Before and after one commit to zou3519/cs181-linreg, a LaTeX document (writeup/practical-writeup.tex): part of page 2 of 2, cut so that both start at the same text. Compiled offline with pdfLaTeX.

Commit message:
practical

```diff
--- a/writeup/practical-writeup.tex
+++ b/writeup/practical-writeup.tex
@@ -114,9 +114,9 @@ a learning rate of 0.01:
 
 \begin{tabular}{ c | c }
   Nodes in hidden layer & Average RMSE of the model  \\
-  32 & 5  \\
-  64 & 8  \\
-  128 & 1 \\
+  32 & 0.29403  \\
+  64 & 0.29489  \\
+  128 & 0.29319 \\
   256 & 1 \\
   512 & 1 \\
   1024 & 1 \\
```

* * *

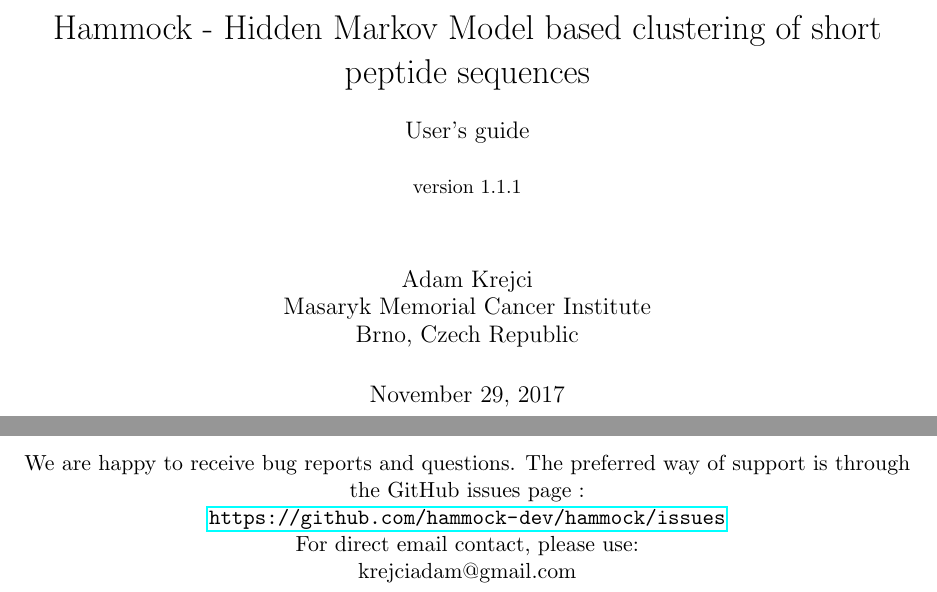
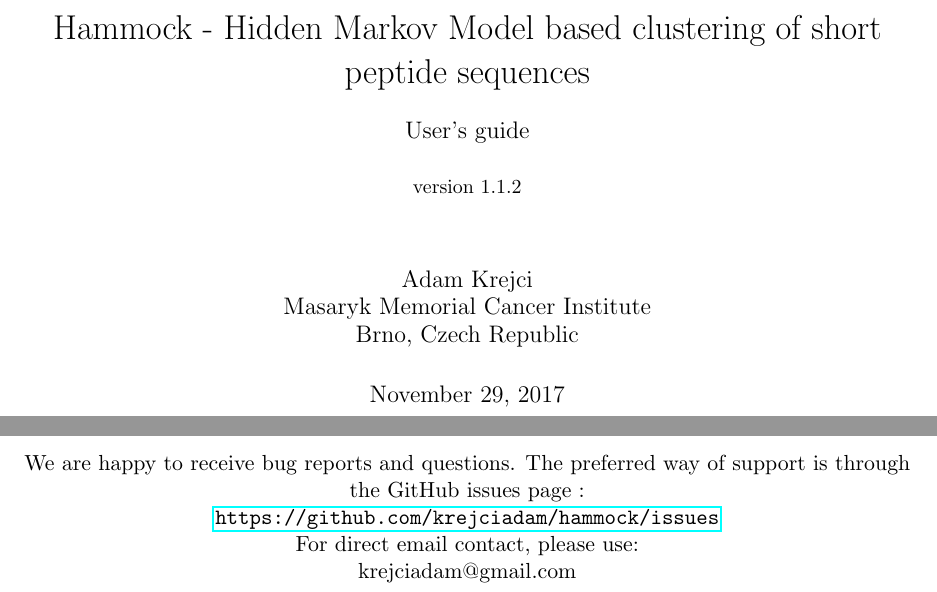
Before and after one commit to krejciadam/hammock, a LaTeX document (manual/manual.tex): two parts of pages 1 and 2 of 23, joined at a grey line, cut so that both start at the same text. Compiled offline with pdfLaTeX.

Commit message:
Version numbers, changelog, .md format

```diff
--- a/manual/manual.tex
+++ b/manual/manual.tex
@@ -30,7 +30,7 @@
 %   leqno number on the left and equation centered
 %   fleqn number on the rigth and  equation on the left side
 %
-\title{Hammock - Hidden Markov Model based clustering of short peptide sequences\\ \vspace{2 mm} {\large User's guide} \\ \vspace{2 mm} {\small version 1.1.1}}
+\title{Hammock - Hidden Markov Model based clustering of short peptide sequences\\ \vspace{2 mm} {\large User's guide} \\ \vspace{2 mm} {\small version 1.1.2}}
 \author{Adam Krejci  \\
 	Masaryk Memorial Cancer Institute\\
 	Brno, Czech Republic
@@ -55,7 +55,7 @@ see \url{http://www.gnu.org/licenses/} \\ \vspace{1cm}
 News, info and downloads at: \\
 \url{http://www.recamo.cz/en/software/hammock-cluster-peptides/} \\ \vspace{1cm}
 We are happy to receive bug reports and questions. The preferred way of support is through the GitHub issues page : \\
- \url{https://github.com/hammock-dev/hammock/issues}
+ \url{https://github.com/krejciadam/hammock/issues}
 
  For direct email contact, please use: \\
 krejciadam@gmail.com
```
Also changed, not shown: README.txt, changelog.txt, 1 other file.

**Task requirements:**
Go over the listing above and copy out each line that includes "vspace".

**Task answer:**
-\title{Hammock - Hidden Markov Model based clustering of short peptide sequences\\ \vspace{2 mm} {\large User's guide} \\ \vspace{2 mm} {\small version 1.1.1}}
+\title{Hammock - Hidden Markov Model based clustering of short peptide sequences\\ \vspace{2 mm} {\large User's guide} \\ \vspace{2 mm} {\small version 1.1.2}}
@@ -55,7 +55,7 @@ see \url{http://www.gnu.org/licenses/} \\ \vspace{1cm}
 \url{http://www.recamo.cz/en/software/hammock-cluster-peptides/} \\ \vspace{1cm}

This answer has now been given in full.